◆ Work item ◆
Only lines with the string "window" should be returned from the data below.

————

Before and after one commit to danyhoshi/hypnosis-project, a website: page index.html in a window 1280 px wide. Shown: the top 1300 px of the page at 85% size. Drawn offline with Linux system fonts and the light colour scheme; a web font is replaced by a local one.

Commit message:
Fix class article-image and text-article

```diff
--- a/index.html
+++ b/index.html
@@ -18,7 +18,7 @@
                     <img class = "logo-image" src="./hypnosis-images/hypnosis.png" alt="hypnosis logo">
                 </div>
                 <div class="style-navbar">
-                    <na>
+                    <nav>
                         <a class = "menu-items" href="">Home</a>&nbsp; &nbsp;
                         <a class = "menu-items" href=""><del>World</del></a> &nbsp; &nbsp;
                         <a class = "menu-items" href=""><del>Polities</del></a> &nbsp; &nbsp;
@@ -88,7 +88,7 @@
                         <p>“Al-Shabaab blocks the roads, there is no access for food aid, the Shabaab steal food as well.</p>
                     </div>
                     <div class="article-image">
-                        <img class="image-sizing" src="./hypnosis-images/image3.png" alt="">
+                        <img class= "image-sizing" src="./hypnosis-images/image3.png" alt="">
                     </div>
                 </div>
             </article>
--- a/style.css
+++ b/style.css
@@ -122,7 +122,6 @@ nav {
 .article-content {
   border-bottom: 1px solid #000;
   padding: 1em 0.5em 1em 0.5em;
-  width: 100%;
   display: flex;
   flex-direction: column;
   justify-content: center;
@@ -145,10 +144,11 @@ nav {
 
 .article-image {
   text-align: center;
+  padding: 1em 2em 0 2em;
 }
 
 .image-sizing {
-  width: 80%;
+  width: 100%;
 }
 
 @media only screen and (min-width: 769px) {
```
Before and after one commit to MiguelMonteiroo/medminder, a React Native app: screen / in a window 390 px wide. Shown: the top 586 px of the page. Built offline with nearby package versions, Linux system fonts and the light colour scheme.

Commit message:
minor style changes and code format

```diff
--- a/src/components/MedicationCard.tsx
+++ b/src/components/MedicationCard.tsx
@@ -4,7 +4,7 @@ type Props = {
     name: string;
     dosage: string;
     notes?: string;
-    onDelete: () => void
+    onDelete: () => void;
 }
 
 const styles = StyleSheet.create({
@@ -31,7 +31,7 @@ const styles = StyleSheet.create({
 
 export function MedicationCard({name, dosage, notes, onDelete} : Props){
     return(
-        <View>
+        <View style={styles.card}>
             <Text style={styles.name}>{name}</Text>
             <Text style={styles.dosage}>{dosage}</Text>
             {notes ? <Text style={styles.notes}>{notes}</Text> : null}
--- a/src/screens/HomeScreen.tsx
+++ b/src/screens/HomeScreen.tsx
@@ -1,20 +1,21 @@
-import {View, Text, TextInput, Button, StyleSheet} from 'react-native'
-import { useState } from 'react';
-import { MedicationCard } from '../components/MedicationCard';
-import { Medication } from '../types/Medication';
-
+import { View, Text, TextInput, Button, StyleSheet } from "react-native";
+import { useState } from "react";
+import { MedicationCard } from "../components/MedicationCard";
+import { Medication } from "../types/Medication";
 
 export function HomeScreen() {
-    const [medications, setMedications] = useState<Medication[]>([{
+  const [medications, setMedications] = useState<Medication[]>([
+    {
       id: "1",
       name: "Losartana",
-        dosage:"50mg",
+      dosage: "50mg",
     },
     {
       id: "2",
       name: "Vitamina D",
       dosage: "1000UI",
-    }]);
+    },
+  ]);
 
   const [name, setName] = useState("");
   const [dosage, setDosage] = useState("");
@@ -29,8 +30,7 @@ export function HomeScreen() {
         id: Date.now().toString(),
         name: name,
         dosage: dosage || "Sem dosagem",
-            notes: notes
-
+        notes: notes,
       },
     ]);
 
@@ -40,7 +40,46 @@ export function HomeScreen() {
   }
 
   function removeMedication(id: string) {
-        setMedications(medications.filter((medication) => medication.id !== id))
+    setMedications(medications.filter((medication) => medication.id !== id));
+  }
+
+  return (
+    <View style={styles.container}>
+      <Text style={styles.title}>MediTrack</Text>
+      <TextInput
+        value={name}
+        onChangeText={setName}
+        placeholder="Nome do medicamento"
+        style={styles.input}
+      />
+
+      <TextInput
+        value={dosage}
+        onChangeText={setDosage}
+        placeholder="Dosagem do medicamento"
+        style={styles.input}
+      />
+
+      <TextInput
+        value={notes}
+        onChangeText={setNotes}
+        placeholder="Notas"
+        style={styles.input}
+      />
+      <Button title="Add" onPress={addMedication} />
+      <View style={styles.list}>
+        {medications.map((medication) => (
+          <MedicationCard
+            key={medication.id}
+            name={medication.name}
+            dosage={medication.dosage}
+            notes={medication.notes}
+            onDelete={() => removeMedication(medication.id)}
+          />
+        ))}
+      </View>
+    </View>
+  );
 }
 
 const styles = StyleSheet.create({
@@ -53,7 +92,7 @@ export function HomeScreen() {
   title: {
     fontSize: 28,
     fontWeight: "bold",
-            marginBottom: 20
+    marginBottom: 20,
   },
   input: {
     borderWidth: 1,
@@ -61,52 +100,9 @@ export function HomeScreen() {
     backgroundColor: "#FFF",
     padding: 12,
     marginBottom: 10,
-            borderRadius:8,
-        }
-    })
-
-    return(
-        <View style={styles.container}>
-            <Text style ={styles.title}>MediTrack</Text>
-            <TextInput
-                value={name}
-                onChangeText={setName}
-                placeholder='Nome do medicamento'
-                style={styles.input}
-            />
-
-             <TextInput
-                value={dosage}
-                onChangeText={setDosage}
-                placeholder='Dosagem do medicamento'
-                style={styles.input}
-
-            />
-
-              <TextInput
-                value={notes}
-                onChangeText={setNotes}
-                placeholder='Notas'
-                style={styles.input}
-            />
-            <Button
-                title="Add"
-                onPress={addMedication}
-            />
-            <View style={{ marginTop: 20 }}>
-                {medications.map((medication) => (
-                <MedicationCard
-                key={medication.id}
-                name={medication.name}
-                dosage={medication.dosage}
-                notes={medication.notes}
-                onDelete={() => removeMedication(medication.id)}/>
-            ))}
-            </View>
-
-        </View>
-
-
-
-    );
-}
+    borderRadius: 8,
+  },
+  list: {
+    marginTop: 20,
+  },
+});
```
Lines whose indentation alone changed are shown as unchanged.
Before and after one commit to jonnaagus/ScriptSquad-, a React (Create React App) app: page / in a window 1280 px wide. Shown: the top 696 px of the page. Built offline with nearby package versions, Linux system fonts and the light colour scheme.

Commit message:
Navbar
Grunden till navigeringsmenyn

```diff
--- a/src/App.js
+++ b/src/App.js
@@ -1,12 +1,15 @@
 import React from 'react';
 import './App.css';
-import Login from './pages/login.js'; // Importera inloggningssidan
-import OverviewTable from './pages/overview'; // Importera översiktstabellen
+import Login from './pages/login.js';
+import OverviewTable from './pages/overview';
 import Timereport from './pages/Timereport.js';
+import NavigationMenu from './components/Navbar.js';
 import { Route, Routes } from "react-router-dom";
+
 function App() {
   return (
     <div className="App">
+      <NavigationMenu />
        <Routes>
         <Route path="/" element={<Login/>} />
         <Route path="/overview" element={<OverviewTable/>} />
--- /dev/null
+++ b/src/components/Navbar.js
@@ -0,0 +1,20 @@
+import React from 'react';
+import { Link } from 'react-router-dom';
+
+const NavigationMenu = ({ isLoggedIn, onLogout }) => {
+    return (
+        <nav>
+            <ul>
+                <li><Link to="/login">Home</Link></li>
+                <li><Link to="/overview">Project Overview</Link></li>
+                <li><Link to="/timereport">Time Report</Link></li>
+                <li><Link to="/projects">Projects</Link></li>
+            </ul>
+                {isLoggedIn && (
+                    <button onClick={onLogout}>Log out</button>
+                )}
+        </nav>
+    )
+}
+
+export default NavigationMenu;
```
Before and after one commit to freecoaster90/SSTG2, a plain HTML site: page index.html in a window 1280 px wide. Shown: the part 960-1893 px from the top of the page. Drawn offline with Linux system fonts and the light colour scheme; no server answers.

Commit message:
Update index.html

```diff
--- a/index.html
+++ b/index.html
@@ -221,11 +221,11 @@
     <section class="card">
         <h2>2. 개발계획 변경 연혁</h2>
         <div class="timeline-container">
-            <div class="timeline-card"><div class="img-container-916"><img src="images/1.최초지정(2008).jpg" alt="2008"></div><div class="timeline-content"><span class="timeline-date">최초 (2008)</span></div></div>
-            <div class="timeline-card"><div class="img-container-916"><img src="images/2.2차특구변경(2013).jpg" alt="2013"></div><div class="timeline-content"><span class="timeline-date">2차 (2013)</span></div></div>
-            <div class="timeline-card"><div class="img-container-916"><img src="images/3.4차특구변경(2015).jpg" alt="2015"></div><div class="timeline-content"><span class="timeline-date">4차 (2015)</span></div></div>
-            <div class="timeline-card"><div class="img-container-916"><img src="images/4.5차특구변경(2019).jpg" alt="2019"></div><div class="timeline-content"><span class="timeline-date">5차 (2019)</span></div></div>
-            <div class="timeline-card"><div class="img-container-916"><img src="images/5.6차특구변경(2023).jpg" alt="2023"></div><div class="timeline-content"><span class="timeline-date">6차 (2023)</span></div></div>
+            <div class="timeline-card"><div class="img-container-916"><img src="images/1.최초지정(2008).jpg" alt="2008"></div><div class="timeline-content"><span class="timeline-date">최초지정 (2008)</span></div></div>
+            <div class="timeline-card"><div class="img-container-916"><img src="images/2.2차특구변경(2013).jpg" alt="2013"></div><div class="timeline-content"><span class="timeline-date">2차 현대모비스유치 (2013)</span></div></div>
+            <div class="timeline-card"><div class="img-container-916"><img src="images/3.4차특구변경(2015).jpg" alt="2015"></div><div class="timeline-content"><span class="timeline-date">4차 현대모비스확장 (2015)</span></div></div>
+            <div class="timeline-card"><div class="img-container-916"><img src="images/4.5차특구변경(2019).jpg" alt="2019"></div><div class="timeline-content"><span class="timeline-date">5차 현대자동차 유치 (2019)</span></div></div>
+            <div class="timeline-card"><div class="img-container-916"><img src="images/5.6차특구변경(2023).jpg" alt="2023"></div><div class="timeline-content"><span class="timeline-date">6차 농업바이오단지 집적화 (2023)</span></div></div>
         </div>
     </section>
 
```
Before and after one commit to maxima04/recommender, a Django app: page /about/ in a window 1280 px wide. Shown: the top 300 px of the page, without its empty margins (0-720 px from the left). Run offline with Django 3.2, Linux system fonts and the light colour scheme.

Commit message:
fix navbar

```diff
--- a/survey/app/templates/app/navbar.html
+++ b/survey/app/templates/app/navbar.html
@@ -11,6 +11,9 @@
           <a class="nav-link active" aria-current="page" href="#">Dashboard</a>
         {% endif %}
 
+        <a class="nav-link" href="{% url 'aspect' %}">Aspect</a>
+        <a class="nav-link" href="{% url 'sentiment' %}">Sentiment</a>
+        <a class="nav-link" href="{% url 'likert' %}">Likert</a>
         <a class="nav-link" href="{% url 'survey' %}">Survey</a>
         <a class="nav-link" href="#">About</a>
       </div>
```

————

◆ Response to this task ◆
Before and after one commit to danyhoshi/hypnosis-project, a website: page index.html in a window 1280 px wide. Shown: the top 1300 px of the page at 85% size. Drawn offline with Linux system fonts and the light colour scheme; a web font is replaced by a local one.
Before and after one commit to MiguelMonteiroo/medminder, a React Native app: screen / in a window 390 px wide. Shown: the top 586 px of the page. Built offline with nearby package versions, Linux system fonts and the light colour scheme.
Before and after one commit to jonnaagus/ScriptSquad-, a React (Create React App) app: page / in a window 1280 px wide. Shown: the top 696 px of the page. Built offline with nearby package versions, Linux system fonts and the light colour scheme.
Before and after one commit to freecoaster90/SSTG2, a plain HTML site: page index.html in a window 1280 px wide. Shown: the part 960-1893 px from the top of the page. Drawn offline with Linux system fonts and the light colour scheme; no server answers.
Before and after one commit to maxima04/recommender, a Django app: page /about/ in a window 1280 px wide. Shown: the top 300 px of the page, without its empty margins (0-720 px from the left). Run offline with Django 3.2, Linux system fonts and the light colour scheme.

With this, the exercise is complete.